-------- THE DATA --------
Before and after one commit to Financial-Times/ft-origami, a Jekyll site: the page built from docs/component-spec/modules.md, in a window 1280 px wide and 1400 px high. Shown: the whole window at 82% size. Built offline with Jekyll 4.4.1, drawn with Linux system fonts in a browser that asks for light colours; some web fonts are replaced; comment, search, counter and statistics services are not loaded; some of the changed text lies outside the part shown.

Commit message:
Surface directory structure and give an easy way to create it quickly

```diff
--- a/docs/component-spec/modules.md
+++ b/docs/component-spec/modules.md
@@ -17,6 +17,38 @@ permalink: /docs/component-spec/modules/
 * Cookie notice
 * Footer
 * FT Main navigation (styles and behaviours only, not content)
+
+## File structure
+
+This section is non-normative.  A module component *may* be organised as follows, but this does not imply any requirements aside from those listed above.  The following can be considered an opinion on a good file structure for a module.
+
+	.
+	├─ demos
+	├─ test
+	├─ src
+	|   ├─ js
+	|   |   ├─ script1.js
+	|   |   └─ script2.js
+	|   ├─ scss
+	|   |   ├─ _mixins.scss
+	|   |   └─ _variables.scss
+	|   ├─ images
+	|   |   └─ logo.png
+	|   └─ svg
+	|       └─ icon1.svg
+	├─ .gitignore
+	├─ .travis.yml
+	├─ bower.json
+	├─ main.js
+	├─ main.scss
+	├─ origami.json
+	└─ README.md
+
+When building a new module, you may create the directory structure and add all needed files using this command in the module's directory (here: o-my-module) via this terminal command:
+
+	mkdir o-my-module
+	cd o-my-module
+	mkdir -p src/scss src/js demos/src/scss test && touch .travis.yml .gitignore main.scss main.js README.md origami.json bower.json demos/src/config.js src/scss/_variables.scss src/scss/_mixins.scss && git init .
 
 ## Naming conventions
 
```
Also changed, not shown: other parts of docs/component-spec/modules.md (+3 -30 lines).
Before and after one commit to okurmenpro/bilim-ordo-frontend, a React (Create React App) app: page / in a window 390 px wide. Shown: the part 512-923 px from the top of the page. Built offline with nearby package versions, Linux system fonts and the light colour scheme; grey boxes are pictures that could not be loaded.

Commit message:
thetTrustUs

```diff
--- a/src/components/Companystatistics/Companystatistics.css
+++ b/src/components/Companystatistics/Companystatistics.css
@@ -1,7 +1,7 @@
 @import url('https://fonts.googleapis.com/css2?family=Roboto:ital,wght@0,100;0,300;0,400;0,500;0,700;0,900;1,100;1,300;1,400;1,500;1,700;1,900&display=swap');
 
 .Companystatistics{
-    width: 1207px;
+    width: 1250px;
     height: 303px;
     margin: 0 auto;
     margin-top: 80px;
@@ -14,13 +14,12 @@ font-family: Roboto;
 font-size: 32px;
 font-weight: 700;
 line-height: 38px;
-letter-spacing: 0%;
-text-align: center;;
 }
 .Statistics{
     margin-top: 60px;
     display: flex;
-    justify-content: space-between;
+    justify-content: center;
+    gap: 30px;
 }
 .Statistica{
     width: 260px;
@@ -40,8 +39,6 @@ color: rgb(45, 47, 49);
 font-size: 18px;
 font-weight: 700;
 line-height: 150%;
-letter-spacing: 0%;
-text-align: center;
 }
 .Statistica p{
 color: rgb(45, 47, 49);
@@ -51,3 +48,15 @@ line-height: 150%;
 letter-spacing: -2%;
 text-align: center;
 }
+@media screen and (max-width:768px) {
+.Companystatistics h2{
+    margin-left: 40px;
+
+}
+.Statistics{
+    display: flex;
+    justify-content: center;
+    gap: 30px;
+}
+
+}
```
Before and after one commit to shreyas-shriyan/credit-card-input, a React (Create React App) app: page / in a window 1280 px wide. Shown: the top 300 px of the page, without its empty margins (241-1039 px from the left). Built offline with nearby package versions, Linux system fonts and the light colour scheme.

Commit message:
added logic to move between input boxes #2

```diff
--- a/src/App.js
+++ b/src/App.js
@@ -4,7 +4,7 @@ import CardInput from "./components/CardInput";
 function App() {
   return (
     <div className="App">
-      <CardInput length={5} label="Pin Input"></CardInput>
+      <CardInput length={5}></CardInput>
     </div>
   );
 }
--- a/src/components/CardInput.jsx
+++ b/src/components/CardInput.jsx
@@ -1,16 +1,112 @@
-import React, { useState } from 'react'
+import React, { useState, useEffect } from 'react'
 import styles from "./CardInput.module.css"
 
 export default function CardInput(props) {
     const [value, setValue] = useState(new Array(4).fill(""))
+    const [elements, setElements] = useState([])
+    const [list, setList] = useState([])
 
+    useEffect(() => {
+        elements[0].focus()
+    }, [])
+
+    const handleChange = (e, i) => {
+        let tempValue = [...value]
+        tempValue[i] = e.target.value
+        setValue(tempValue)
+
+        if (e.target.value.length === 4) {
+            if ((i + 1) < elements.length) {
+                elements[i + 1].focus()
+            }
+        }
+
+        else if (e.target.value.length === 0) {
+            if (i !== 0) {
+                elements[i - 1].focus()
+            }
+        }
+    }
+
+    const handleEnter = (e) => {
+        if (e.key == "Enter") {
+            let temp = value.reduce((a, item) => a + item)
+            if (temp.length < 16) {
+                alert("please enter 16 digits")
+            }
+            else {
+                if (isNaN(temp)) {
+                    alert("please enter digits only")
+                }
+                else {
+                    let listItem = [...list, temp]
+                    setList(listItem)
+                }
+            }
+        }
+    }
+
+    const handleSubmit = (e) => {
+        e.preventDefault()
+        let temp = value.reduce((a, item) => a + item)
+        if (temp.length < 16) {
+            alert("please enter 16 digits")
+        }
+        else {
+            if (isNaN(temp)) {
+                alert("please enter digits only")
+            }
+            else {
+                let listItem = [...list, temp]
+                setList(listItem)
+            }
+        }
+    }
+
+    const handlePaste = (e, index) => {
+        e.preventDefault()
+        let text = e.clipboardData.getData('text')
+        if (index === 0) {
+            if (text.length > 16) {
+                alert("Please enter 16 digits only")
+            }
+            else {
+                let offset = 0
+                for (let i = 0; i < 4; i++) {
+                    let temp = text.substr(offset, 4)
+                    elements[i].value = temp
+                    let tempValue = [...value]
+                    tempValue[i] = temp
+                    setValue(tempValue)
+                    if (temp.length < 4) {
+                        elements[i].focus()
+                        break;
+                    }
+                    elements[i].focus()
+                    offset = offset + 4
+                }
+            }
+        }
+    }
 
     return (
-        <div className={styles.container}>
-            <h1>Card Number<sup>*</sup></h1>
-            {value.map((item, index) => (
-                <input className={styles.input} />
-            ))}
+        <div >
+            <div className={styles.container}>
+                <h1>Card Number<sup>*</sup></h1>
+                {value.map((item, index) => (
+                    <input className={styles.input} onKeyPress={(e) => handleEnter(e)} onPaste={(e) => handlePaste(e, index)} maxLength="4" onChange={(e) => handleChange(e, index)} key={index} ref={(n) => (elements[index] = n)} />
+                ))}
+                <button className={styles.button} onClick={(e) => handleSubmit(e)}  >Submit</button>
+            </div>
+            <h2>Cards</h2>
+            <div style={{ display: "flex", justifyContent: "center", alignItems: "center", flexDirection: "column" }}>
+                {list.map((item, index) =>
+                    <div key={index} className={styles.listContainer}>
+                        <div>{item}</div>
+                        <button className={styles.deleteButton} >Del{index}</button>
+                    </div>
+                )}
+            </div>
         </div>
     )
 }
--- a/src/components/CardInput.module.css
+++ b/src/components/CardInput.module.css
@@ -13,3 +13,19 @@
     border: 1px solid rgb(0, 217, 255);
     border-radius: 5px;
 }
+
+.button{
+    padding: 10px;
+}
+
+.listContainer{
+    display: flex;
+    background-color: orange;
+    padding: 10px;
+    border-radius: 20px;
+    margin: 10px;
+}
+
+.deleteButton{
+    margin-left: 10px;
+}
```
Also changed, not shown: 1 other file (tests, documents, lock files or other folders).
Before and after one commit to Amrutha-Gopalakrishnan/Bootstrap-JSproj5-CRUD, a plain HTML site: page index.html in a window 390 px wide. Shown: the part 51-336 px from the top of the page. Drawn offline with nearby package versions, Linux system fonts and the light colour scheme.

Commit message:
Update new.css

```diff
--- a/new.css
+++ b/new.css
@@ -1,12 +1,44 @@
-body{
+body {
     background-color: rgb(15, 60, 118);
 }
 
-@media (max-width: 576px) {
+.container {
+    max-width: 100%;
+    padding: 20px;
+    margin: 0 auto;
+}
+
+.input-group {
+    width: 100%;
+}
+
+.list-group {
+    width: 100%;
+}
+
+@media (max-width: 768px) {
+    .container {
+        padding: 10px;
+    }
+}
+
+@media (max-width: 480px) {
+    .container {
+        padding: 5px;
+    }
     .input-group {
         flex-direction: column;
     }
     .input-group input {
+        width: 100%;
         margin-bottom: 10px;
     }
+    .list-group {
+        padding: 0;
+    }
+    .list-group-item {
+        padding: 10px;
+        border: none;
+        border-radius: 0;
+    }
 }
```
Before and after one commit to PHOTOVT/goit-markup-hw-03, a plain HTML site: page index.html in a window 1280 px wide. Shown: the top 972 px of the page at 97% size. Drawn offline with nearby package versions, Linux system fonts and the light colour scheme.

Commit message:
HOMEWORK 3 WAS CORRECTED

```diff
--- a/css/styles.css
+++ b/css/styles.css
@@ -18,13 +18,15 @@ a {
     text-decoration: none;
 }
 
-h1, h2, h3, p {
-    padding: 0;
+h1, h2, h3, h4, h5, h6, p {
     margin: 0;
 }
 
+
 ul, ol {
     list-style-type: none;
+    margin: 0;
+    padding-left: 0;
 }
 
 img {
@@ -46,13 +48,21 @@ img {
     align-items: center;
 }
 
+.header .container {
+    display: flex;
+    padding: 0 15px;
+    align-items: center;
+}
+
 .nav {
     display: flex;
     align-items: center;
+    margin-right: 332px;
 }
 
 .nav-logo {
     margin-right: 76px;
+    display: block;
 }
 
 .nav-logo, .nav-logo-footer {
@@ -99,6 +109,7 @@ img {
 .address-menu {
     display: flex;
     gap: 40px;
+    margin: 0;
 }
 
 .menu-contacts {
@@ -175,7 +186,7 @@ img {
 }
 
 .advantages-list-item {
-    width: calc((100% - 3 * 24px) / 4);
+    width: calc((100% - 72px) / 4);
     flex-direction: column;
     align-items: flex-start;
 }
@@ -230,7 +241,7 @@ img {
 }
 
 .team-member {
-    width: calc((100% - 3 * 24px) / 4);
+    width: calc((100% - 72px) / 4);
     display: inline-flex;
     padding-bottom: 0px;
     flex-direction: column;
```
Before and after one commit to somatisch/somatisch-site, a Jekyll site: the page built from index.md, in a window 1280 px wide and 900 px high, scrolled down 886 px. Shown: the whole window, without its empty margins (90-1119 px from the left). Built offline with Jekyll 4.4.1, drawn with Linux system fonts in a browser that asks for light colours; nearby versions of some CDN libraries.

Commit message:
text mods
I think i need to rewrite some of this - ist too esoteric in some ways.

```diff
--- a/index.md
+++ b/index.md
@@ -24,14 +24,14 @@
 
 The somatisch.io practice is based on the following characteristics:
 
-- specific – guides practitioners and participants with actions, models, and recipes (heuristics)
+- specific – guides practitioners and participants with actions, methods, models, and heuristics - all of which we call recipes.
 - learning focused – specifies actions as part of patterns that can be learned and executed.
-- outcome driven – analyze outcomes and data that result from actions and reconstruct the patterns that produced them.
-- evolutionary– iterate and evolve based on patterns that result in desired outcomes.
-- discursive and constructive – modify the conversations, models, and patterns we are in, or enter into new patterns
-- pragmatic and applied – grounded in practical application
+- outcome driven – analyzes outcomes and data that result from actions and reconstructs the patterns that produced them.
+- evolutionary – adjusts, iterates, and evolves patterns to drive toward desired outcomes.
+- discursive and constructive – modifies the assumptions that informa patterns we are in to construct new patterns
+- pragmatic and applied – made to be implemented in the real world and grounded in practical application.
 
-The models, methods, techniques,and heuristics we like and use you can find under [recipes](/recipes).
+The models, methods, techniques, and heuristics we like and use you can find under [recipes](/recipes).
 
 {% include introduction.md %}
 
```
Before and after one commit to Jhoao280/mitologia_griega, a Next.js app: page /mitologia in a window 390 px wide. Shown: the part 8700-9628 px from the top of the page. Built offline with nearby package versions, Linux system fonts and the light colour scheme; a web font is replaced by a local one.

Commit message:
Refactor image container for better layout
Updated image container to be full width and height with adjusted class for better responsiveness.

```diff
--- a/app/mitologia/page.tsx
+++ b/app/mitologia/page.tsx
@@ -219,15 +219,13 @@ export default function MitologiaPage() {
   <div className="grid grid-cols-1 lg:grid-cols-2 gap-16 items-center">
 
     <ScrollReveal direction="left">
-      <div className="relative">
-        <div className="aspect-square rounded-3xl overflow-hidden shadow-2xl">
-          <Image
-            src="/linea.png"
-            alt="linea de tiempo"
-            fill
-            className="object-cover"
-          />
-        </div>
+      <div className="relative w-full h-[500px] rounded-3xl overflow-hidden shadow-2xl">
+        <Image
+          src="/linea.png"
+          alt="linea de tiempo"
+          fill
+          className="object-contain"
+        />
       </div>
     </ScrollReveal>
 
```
--------
■ TASK PROMPT ■
Each line in the data that holds the word "Companystatistics" must be copied.

■ ANSWER SPACE ■
--- a/src/components/Companystatistics/Companystatistics.css
+++ b/src/components/Companystatistics/Companystatistics.css
 .Companystatistics{
+.Companystatistics h2{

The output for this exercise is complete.